The environment variable.ORACLE_SID is defined in .profile in UNIX OS. When the Oracle user logs in to, all the environment variables are defined. They are all used to simplify typing again and again. If more instances are configured in one Unix box, have a script to swicth from one instance to another. In one window, only one ORACLE_SID can be set.
Check oratab file to know all the instances running in the system.
Oracle uses the environmental parameter, ORACLE_SID, as a pointer to the database instance that the user wants to work with. This is to support having multiple instances on a single server.
If you had, say, three separate instances on one server PROD, TEST, and DUMPME, Oracle needs to know which particular database you want to work with. If your ORACLE_SID is set to PROD, and you log into SVRMGRL and type startup, it is going to start the PROD database and not TEST or DUMPME. In order to reference the other databases, you would need to change ORACLE_SID and reset the environment to reflect the change.
Oracle SID can have an affect on Oracle. If it's not set, you will not be able to log in. Also if you have ORACLE_SID set to PROD when you log in, but you thought it was set to TEST and you go in and truncate a table, you just blew a production table away!
As tamilselvan was saying, usually if you are running multiple instances on a single box, you will write something that allows the user to select which database they want to work with when they create their Unix session. If you are only running a single instance, this is not necessary.

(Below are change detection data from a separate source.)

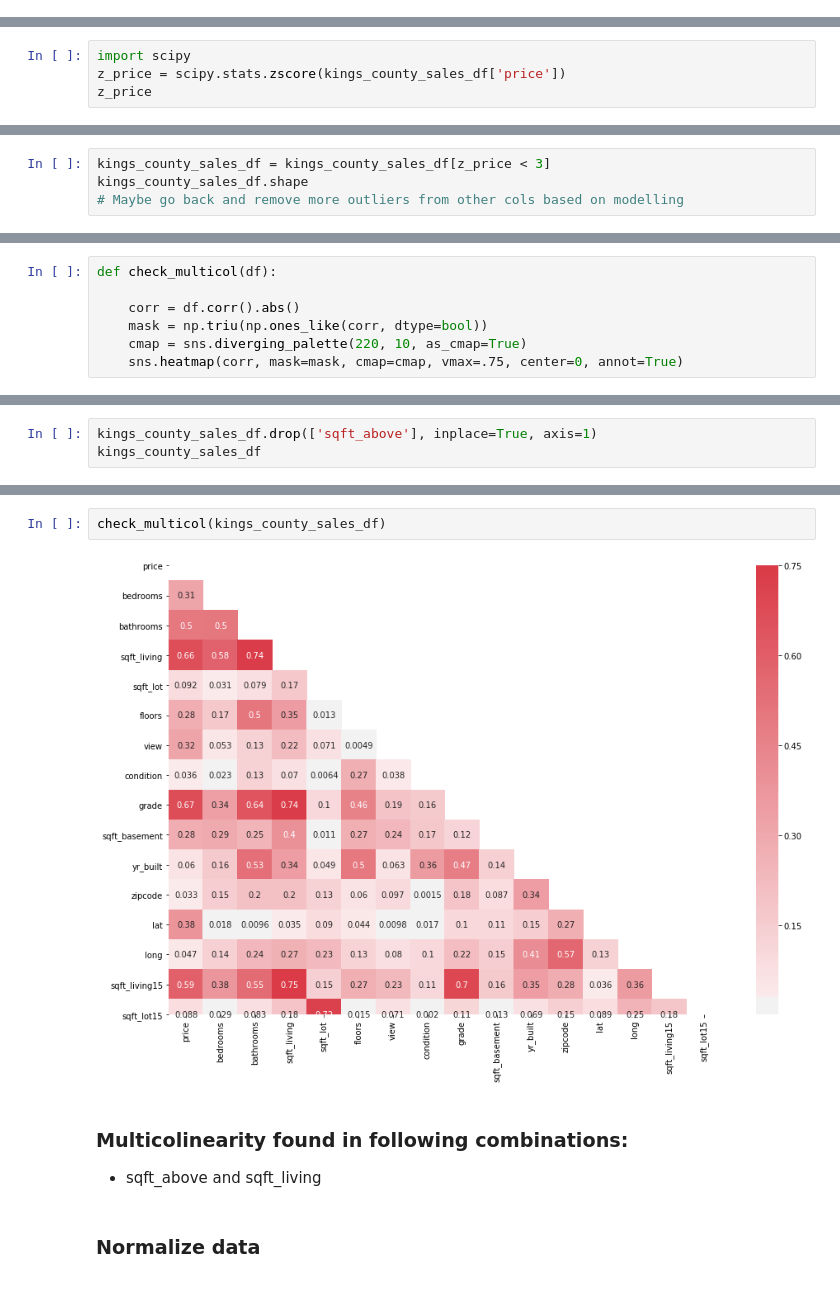
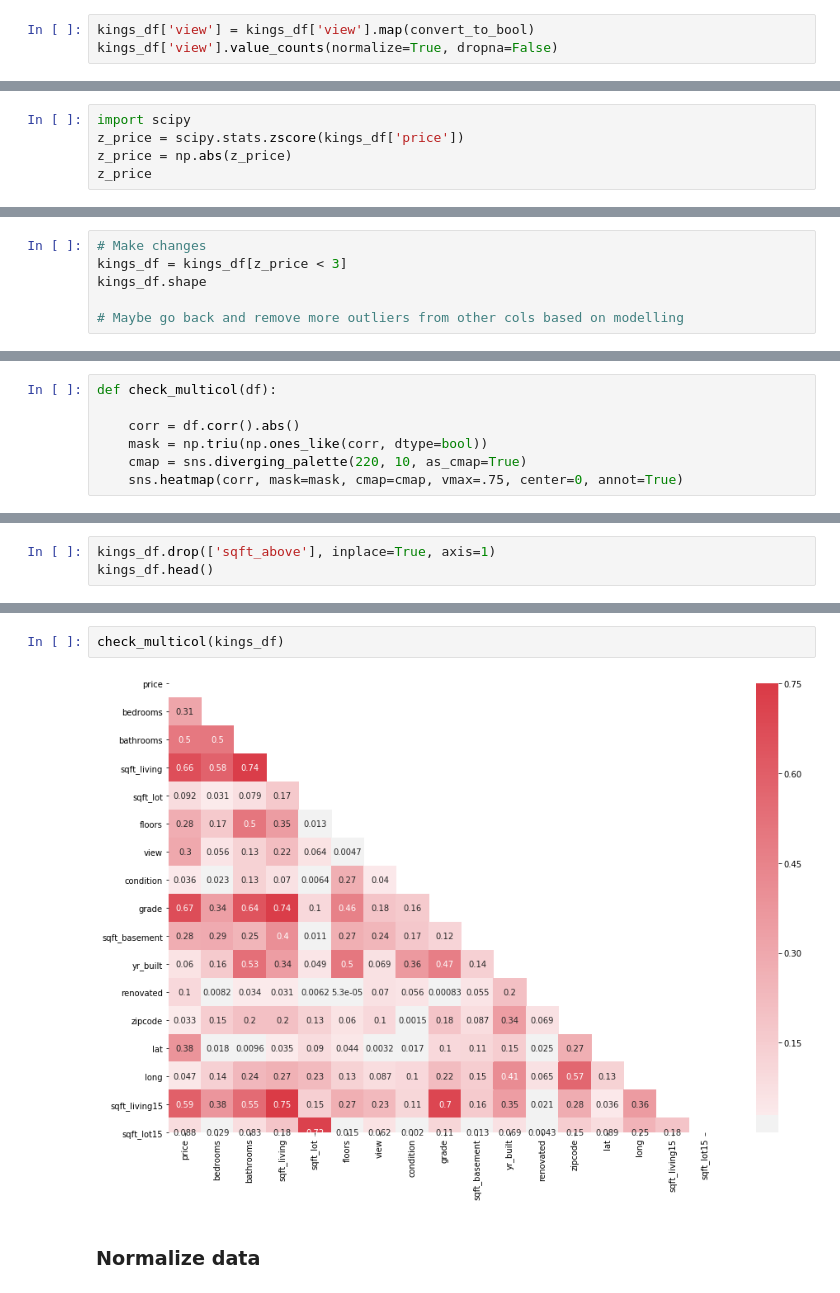
Before and after one commit to jhusney1/dsc-mod-2-project-v2-1-onl01-dtsc-ft-070620, a Jupyter notebook: student.ipynb, the cells around one changed output, grey strips where cells are left out. Cells and saved outputs as stored; diff of their text form.

```diff
--- a/student.ipynb
+++ b/student.ipynb
@@ -316,0 +368,3 @@ Name: sqft_basement, Length: 304, dtype: float64
+# %%
+kings_df['view'] = kings_df['view'].map(convert_to_bool)
+kings_df['view'].value_counts(normalize=True, dropna=False)
@@ -333,5 +393,6 @@ sns.boxplot(kings_county_sales_df[target])
 # %%
 import scipy
-z_price = scipy.stats.zscore(kings_county_sales_df['price'])
+z_price = scipy.stats.zscore(kings_df['price'])
+z_price = np.abs(z_price)
 z_price
 # %% [output]
@@ -349,7 +405,9 @@ sns.distplot(kings_county_sales_df[z_price < 3]['price'])
 <matplotlib.axes._subplots.AxesSubplot at 0x...>
 [figure]
 # %%
-kings_county_sales_df = kings_county_sales_df[z_price < 3]
-kings_county_sales_df.shape
+# Make changes
+kings_df = kings_df[z_price < 3]
+kings_df.shape
+
 # Maybe go back and remove more outliers from other cols based on modelling
 # %% [output]
@@ -366,4 +441,4 @@ def check_multicol(df):
 # %%
-kings_county_sales_df.drop(['sqft_above'], inplace=True, axis=1)
-kings_county_sales_df
+kings_df.drop(['sqft_above'], inplace=True, axis=1)
+kings_df.head()
 # %% [output]
@@ -384,10 +446,7 @@ kings_county_sales_df
 # %%
-check_multicol(kings_county_sales_df)
+check_multicol(kings_df)
 # %% [output]
-[figure, old version]
+[figure, new version]
-# %% [markdown]
-### Multicolinearity found in following combinations:
-* sqft_above and sqft_living
 # %% [markdown]
 ### Normalize data
 # %% [markdown]
```
Also changed, not shown: parts of 66 cells of this notebook.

If you are running multiple instances, also, as tamilselvan said, check your oratab file to make sure those instances are defined.
Senior Database Administrator